From the first line to the last, write out the records exactly.

────────────────────

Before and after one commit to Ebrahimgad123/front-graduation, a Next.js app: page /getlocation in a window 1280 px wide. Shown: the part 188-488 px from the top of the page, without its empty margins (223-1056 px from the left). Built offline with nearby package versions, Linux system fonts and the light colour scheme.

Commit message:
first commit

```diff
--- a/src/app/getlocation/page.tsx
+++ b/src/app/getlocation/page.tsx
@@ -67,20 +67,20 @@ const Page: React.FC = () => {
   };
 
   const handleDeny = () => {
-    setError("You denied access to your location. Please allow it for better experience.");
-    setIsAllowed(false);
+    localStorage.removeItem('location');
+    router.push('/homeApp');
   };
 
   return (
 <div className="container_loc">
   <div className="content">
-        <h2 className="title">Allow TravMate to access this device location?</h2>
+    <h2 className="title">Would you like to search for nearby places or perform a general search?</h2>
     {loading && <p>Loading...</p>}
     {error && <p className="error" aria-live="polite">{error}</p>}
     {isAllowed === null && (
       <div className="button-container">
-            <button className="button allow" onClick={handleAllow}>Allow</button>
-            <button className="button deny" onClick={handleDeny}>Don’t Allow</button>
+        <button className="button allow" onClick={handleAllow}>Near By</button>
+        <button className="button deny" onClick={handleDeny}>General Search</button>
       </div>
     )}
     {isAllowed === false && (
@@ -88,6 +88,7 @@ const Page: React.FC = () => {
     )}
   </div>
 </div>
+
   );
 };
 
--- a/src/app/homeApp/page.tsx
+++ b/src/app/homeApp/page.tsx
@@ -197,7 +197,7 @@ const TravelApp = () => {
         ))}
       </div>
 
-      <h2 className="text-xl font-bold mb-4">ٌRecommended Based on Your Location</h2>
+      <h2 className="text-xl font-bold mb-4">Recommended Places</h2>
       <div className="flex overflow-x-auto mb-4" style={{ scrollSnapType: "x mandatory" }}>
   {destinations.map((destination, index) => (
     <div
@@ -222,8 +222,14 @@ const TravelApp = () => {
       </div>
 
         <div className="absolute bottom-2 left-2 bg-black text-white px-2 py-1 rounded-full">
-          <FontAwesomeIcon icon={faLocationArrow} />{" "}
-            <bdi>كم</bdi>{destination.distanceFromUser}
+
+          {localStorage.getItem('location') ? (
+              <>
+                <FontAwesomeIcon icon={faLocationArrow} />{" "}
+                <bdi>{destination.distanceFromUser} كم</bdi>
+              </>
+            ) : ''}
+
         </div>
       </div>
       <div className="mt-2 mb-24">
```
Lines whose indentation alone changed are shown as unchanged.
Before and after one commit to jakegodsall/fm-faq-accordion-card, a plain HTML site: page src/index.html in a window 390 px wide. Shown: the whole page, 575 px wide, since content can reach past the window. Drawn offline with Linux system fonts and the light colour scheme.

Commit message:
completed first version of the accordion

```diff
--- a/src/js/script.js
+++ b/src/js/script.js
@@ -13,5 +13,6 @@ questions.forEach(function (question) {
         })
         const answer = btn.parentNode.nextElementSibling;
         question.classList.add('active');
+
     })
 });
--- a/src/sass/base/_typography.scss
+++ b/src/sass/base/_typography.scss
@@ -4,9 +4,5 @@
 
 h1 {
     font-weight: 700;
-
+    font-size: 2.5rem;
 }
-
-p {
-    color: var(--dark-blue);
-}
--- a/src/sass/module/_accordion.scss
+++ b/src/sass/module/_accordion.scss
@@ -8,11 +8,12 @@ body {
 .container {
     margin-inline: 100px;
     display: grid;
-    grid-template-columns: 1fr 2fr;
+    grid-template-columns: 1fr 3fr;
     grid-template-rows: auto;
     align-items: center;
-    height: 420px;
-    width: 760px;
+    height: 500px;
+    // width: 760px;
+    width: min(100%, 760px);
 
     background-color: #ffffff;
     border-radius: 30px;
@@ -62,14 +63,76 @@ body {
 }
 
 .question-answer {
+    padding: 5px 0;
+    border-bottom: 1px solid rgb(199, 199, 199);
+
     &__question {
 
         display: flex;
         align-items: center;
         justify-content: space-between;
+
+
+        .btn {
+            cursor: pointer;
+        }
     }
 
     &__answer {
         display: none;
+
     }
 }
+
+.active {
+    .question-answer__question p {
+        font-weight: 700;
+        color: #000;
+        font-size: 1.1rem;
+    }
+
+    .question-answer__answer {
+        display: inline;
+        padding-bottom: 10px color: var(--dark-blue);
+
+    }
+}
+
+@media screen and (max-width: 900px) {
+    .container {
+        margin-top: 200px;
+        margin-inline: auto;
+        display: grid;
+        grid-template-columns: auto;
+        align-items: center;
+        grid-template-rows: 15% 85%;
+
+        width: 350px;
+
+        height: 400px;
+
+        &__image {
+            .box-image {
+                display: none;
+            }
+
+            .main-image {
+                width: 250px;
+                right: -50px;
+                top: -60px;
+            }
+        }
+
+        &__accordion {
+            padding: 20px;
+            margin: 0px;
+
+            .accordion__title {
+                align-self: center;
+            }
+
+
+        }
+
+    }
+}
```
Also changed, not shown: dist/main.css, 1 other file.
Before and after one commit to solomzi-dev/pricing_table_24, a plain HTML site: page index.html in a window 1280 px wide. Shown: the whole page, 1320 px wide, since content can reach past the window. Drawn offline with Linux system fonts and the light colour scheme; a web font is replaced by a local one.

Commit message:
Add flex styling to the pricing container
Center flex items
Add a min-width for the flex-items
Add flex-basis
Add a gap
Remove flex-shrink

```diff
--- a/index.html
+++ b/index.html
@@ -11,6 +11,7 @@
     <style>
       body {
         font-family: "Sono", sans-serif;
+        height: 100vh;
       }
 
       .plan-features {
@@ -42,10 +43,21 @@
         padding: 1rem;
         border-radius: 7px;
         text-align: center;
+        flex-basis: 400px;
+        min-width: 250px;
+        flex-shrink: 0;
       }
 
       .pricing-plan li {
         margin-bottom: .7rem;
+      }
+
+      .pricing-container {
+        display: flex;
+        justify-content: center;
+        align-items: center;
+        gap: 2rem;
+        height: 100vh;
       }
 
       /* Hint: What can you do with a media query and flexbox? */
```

────────────────────

[Exercise answer]:
Before and after one commit to Ebrahimgad123/front-graduation, a Next.js app: page /getlocation in a window 1280 px wide. Shown: the part 188-488 px from the top of the page, without its empty margins (223-1056 px from the left). Built offline with nearby package versions, Linux system fonts and the light colour scheme.

Commit message:
first commit

```diff
--- a/src/app/getlocation/page.tsx
+++ b/src/app/getlocation/page.tsx
@@ -67,20 +67,20 @@ const Page: React.FC = () => {
   };
 
   const handleDeny = () => {
-    setError("You denied access to your location. Please allow it for better experience.");
-    setIsAllowed(false);
+    localStorage.removeItem('location');
+    router.push('/homeApp');
   };
 
   return (
 <div className="container_loc">
   <div className="content">
-        <h2 className="title">Allow TravMate to access this device location?</h2>
+    <h2 className="title">Would you like to search for nearby places or perform a general search?</h2>
     {loading && <p>Loading...</p>}
     {error && <p className="error" aria-live="polite">{error}</p>}
     {isAllowed === null && (
       <div className="button-container">
-            <button className="button allow" onClick={handleAllow}>Allow</button>
-            <button className="button deny" onClick={handleDeny}>Don’t Allow</button>
+        <button className="button allow" onClick={handleAllow}>Near By</button>
+        <button className="button deny" onClick={handleDeny}>General Search</button>
       </div>
     )}
     {isAllowed === false && (
@@ -88,6 +88,7 @@ const Page: React.FC = () => {
     )}
   </div>
 </div>
+
   );
 };
 
--- a/src/app/homeApp/page.tsx
+++ b/src/app/homeApp/page.tsx
@@ -197,7 +197,7 @@ const TravelApp = () => {
         ))}
       </div>
 
-      <h2 className="text-xl font-bold mb-4">ٌRecommended Based on Your Location</h2>
+      <h2 className="text-xl font-bold mb-4">Recommended Places</h2>
       <div className="flex overflow-x-auto mb-4" style={{ scrollSnapType: "x mandatory" }}>
   {destinations.map((destination, index) => (
     <div
@@ -222,8 +222,14 @@ const TravelApp = () => {
       </div>
 
         <div className="absolute bottom-2 left-2 bg-black text-white px-2 py-1 rounded-full">
-          <FontAwesomeIcon icon={faLocationArrow} />{" "}
-            <bdi>كم</bdi>{destination.distanceFromUser}
+
+          {localStorage.getItem('location') ? (
+              <>
+                <FontAwesomeIcon icon={faLocationArrow} />{" "}
+                <bdi>{destination.distanceFromUser} كم</bdi>
+              </>
+            ) : ''}
+
         </div>
       </div>
       <div className="mt-2 mb-24">
```
Lines whose indentation alone changed are shown as unchanged.
Before and after one commit to jakegodsall/fm-faq-accordion-card, a plain HTML site: page src/index.html in a window 390 px wide. Shown: the whole page, 575 px wide, since content can reach past the window. Drawn offline with Linux system fonts and the light colour scheme.

Commit message:
completed first version of the accordion

```diff
--- a/src/js/script.js
+++ b/src/js/script.js
@@ -13,5 +13,6 @@ questions.forEach(function (question) {
         })
         const answer = btn.parentNode.nextElementSibling;
         question.classList.add('active');
+
     })
 });
--- a/src/sass/base/_typography.scss
+++ b/src/sass/base/_typography.scss
@@ -4,9 +4,5 @@
 
 h1 {
     font-weight: 700;
-
+    font-size: 2.5rem;
 }
-
-p {
-    color: var(--dark-blue);
-}
--- a/src/sass/module/_accordion.scss
+++ b/src/sass/module/_accordion.scss
@@ -8,11 +8,12 @@ body {
 .container {
     margin-inline: 100px;
     display: grid;
-    grid-template-columns: 1fr 2fr;
+    grid-template-columns: 1fr 3fr;
     grid-template-rows: auto;
     align-items: center;
-    height: 420px;
-    width: 760px;
+    height: 500px;
+    // width: 760px;
+    width: min(100%, 760px);
 
     background-color: #ffffff;
     border-radius: 30px;
@@ -62,14 +63,76 @@ body {
 }
 
 .question-answer {
+    padding: 5px 0;
+    border-bottom: 1px solid rgb(199, 199, 199);
+
     &__question {
 
         display: flex;
         align-items: center;
         justify-content: space-between;
+
+
+        .btn {
+            cursor: pointer;
+        }
     }
 
     &__answer {
         display: none;
+
     }
 }
+
+.active {
+    .question-answer__question p {
+        font-weight: 700;
+        color: #000;
+        font-size: 1.1rem;
+    }
+
+    .question-answer__answer {
+        display: inline;
+        padding-bottom: 10px color: var(--dark-blue);
+
+    }
+}
+
+@media screen and (max-width: 900px) {
+    .container {
+        margin-top: 200px;
+        margin-inline: auto;
+        display: grid;
+        grid-template-columns: auto;
+        align-items: center;
+        grid-template-rows: 15% 85%;
+
+        width: 350px;
+
+        height: 400px;
+
+        &__image {
+            .box-image {
+                display: none;
+            }
+
+            .main-image {
+                width: 250px;
+                right: -50px;
+                top: -60px;
+            }
+        }
+
+        &__accordion {
+            padding: 20px;
+            margin: 0px;
+
+            .accordion__title {
+                align-self: center;
+            }
+
+
+        }
+
+    }
+}
```
Also changed, not shown: dist/main.css, 1 other file.
Before and after one commit to solomzi-dev/pricing_table_24, a plain HTML site: page index.html in a window 1280 px wide. Shown: the whole page, 1320 px wide, since content can reach past the window. Drawn offline with Linux system fonts and the light colour scheme; a web font is replaced by a local one.

Commit message:
Add flex styling to the pricing container
Center flex items
Add a min-width for the flex-items
Add flex-basis
Add a gap
Remove flex-shrink

```diff
--- a/index.html
+++ b/index.html
@@ -11,6 +11,7 @@
     <style>
       body {
         font-family: "Sono", sans-serif;
+        height: 100vh;
       }
 
       .plan-features {
@@ -42,10 +43,21 @@
         padding: 1rem;
         border-radius: 7px;
         text-align: center;
+        flex-basis: 400px;
+        min-width: 250px;
+        flex-shrink: 0;
       }
 
       .pricing-plan li {
         margin-bottom: .7rem;
+      }
+
+      .pricing-container {
+        display: flex;
+        justify-content: center;
+        align-items: center;
+        gap: 2rem;
+        height: 100vh;
       }
 
       /* Hint: What can you do with a media query and flexbox? */
```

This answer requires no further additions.